NEW YORK — Fear gripped financial markets around the world Monday as stock prices and bond yields plunge on worries about the effects of a new coronavirus.
The most violent drops came from the oil markets, where prices cratered more than 20 percent. But moves in stocks and bond yields were nearly as breathtaking. In the United States, the S&P 500 plunged 7 percent in the first few minutes of trading, and losses were so sharp that trading was halted.
The Dow Jones Industrial Average lost 1,582 points, or 6.1 percent, after briefly being down more than 2,000. The S&P 500 lost 5.8 percent and the Nasdaq gave up 5.5 percent.
European stocks dropped more than 8 percent. Treasury yields careened to more record lows as investors dove into anything that seems safe, even if it pays closer to nothing each day.
All the selling is the result of fear of the unknown. As COVID-19 spreads around the world, many investors feel helpless in trying to estimate how much it will hurt the economy and corporate profits, and the easiest response to such uncertainty may be to get out. After initially taking an optimistic stance on the virus — hoping that it would remain confined mostly in China and cause just a short-term disruption — investors are realizing they likely woefully underestimated it.

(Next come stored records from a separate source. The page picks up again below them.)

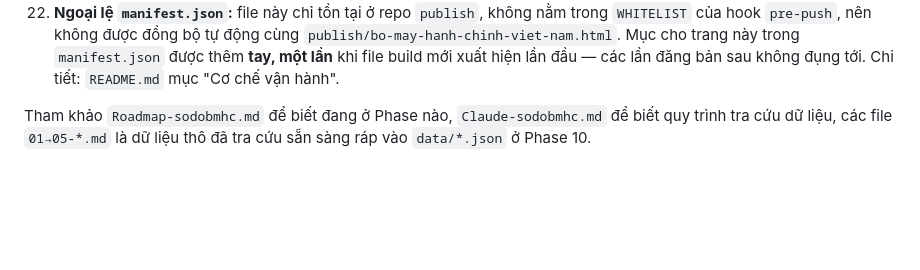
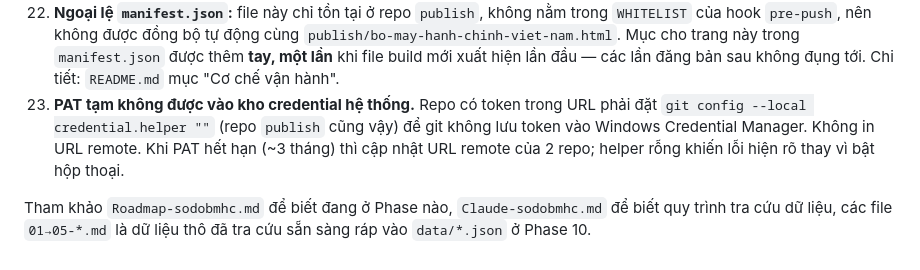
Before and after one commit to haphanhp/sodo-bo-may-hanh-chinh, a Markdown page: AGENTS-sodobmhc.md, the part around the change. Rendered like a GitHub page; blank space fills up the shorter version.

```diff
--- a/AGENTS-sodobmhc.md
+++ b/AGENTS-sodobmhc.md
@@ -34,5 +34,6 @@ File này dành cho AI **viết/sửa code** trong dự án "Sơ đồ bộ máy
 20. **Hook chỉ chạy khi push từ Windows (Git Bash / Claude Code terminal); từ Cowork/`device_bash` thì bị bỏ qua.** Máy ảo Linux của Cowork không có đường dẫn `/e/DownloadsDocuments/publish` nên hook chỉ in cảnh báo rồi thoát (không lỗi). Hook luôn `exit 0`, chỉ commit cục bộ ở repo đích và KHÔNG tự push repo `publish` — bước đó làm tay, có chủ đích. Hook nằm trong `.git/hooks` nên **không được version trên GitHub**; muốn đồng bộ thêm file (vd. `manifest.json`) thì sửa mảng `WHITELIST` trong hook rồi ghi lại vào `Build-logs-sodobmhc.md`. Trước khi đề xuất bất kỳ quy trình xuất bản nào, AI phải đọc `.git/hooks` và `.github/workflows` thay vì tin vào tài liệu cũ.
 21. **Làm mới dữ liệu định kỳ (chống lỗi thời):** AI không tự sửa nhân sự lãnh đạo/cơ cấu tổ chức khi chưa có ≥ 2 nguồn độc lập; luôn giữ lịch sử (`effective_to`, bản ghi mới) thay vì ghi đè/xóa. Tác vụ định kỳ hằng quý (các tháng 1, 4, 7, 10), chạy bù bằng tay khi có tin lớn (Cowork) chỉ được rà soát + sửa `data/` + ghi `Build-logs-sodobmhc.md` — **không commit, không push, không deploy**. Chi tiết đầy đủ: `README.md` mục "Cơ chế vận hành".
 22. **Ngoại lệ `manifest.json`:** file này chỉ tồn tại ở repo `publish`, không nằm trong `WHITELIST` của hook `pre-push`, nên không được đồng bộ tự động cùng `publish/bo-may-hanh-chinh-viet-nam.html`. Mục cho trang này trong `manifest.json` được thêm **tay, một lần** khi file build mới xuất hiện lần đầu — các lần đăng bản sau không đụng tới. Chi tiết: `README.md` mục "Cơ chế vận hành".
+23. **PAT tạm không được vào kho credential hệ thống.** Repo có token trong URL phải đặt `git config --local credential.helper ""` (repo `publish` cũng vậy) để git không lưu token vào Windows Credential Manager. Không in URL remote. Khi PAT hết hạn (~3 tháng) thì cập nhật URL remote của 2 repo; helper rỗng khiến lỗi hiện rõ thay vì bật hộp thoại.
 
 Tham khảo `Roadmap-sodobmhc.md` để biết đang ở Phase nào, `Claude-sodobmhc.md` để biết quy trình tra cứu dữ liệu, các file `01→05-*.md` là dữ liệu thô đã tra cứu sẵn sàng ráp vào `data/*.json` ở Phase 10.
```
Also changed, not shown: .claude/commands/push-sodobmhc.md (+3 -2 lines), Build-logs-sodobmhc.md (+10 -0 lines).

The virus has infected more than 110,000 worldwide, and Italy on Sunday followed China’s lead in quarantining a big swath of its country in hopes of corralling the spread. That sparked more fears, as quarantines would snarl supply chains for companies even more than they already have.
The new coronavirus is now spreading on every continent except Antarctica and hurting consumer spending, industrial production, and travel.
The S&P 500 has lost 17 percent since setting a record last month. If it hits a 20 percent drop, it would mean the death of what’s become the longest-running bull market for U.S. stocks in history. Monday actually marks the 11th anniversary of the market hitting bottom after the 2008 financial crisis.
The circuit breaker tripped in the U.S. stock market is meant to slow things down and give investors a chance to breathe before trading more.
The yield on the 10-year Treasury note plunged to 0.49 percent. Early last week, it had never been below 1 percent.
Brent crude, the international standard, lost $10, or 22 percent, to $35.27 per barrel. Benchmark U.S. crude fell $8.91, or 20 percent, to $32.37.